Problem details
Each line in the entries that has the word "recipes" has to be copied.

[Stored entries]

★ ★ ★ ★ ★

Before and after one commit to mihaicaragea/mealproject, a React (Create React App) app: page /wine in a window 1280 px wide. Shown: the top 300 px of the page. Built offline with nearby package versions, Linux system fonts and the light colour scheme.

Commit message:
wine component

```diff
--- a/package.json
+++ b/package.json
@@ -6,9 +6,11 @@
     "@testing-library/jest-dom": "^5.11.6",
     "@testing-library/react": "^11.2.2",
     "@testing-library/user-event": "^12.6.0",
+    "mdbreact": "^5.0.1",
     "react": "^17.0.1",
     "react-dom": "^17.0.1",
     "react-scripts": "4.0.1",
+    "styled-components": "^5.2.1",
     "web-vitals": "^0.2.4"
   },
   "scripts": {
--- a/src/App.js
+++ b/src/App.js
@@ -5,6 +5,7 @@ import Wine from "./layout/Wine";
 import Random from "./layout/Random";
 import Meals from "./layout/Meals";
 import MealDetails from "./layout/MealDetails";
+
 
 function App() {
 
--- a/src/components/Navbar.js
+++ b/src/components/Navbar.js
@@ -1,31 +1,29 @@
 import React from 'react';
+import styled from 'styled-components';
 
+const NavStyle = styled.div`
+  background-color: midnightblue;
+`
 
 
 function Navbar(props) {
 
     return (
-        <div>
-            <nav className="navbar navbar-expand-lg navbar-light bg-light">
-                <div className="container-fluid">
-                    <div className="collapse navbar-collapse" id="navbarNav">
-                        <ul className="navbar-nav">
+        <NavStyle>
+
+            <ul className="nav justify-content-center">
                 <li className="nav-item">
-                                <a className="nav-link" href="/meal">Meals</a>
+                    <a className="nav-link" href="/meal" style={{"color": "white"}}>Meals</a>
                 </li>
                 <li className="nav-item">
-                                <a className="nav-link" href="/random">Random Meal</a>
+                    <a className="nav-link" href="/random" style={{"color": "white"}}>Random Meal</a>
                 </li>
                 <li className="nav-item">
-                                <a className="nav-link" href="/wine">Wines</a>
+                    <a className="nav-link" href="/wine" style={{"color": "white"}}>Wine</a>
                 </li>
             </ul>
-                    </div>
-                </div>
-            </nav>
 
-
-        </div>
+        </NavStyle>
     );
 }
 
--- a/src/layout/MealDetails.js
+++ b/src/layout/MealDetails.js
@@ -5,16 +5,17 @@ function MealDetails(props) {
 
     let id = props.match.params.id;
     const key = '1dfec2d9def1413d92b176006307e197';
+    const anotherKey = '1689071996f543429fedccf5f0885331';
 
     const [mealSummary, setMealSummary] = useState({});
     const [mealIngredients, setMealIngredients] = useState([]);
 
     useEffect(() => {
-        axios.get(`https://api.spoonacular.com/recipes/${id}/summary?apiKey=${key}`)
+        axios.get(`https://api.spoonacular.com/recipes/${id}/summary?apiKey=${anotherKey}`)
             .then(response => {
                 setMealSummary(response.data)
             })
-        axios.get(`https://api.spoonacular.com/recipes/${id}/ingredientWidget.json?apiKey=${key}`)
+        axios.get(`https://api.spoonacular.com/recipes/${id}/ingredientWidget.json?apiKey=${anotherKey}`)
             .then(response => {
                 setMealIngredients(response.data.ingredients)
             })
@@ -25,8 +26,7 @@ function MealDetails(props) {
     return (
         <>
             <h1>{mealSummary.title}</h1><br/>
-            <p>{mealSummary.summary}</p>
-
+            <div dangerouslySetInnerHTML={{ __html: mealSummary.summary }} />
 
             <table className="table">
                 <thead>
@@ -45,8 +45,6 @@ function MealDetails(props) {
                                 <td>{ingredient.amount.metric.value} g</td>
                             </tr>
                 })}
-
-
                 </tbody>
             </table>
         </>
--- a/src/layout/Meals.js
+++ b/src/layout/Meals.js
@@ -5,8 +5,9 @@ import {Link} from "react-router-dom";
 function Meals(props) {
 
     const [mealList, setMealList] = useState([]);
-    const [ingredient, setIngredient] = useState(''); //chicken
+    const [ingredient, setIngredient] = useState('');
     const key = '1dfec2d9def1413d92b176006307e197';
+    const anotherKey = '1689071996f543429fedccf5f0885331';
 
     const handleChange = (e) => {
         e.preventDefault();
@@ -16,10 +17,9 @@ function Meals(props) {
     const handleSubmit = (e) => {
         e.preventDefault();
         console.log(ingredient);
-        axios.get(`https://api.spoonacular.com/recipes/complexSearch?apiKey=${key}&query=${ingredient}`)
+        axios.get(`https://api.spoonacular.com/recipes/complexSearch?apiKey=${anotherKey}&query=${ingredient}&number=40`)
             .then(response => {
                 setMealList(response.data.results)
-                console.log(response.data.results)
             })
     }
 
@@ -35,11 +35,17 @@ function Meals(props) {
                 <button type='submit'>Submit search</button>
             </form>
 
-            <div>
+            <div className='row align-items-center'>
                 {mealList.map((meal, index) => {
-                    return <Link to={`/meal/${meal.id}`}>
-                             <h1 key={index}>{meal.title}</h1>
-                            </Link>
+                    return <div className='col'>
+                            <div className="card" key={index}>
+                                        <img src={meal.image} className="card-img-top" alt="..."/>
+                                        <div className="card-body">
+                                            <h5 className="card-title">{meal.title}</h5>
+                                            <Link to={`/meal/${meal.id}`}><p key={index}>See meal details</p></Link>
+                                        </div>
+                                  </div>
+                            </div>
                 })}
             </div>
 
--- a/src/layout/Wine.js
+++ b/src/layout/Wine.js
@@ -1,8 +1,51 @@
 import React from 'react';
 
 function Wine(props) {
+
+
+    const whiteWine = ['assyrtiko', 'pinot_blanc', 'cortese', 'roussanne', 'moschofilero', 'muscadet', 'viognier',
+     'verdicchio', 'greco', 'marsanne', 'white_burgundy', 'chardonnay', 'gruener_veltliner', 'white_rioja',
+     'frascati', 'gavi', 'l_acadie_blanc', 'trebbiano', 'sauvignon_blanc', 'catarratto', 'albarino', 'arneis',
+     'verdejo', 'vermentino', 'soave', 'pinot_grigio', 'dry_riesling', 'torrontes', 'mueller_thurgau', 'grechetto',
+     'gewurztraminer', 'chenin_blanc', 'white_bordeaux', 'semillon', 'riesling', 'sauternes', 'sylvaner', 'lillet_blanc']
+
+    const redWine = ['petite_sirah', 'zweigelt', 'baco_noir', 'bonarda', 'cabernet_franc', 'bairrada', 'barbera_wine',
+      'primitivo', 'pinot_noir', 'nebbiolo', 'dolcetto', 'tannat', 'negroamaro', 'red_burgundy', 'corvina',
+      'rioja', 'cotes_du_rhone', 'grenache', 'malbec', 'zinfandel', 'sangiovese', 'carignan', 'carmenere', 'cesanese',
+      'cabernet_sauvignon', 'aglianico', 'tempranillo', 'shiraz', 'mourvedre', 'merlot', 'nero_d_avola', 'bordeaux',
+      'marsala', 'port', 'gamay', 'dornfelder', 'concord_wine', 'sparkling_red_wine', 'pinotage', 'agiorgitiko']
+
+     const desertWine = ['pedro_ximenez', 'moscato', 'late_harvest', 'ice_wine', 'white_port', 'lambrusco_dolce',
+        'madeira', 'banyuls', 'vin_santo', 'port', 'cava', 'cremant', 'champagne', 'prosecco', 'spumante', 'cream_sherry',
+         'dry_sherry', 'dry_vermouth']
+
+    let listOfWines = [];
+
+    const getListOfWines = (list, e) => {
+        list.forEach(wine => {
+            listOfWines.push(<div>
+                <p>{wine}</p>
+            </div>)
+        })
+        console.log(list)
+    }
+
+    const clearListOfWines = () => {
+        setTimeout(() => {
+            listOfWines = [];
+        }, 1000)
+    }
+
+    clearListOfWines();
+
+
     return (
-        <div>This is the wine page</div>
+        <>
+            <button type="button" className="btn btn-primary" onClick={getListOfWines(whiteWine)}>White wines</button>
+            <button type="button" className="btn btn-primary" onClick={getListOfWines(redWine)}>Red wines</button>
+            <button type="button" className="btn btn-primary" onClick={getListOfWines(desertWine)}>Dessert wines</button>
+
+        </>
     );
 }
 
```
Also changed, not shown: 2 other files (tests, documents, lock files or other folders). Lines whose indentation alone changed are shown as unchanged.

★ ★ ★ ★ ★

Your response
-        axios.get(`https://api.spoonacular.com/recipes/${id}/summary?apiKey=${key}`)
+        axios.get(`https://api.spoonacular.com/recipes/${id}/summary?apiKey=${anotherKey}`)
-        axios.get(`https://api.spoonacular.com/recipes/${id}/ingredientWidget.json?apiKey=${key}`)
+        axios.get(`https://api.spoonacular.com/recipes/${id}/ingredientWidget.json?apiKey=${anotherKey}`)
-        axios.get(`https://api.spoonacular.com/recipes/complexSearch?apiKey=${key}&query=${ingredient}`)
+        axios.get(`https://api.spoonacular.com/recipes/complexSearch?apiKey=${anotherKey}&query=${ingredient}&number=40`)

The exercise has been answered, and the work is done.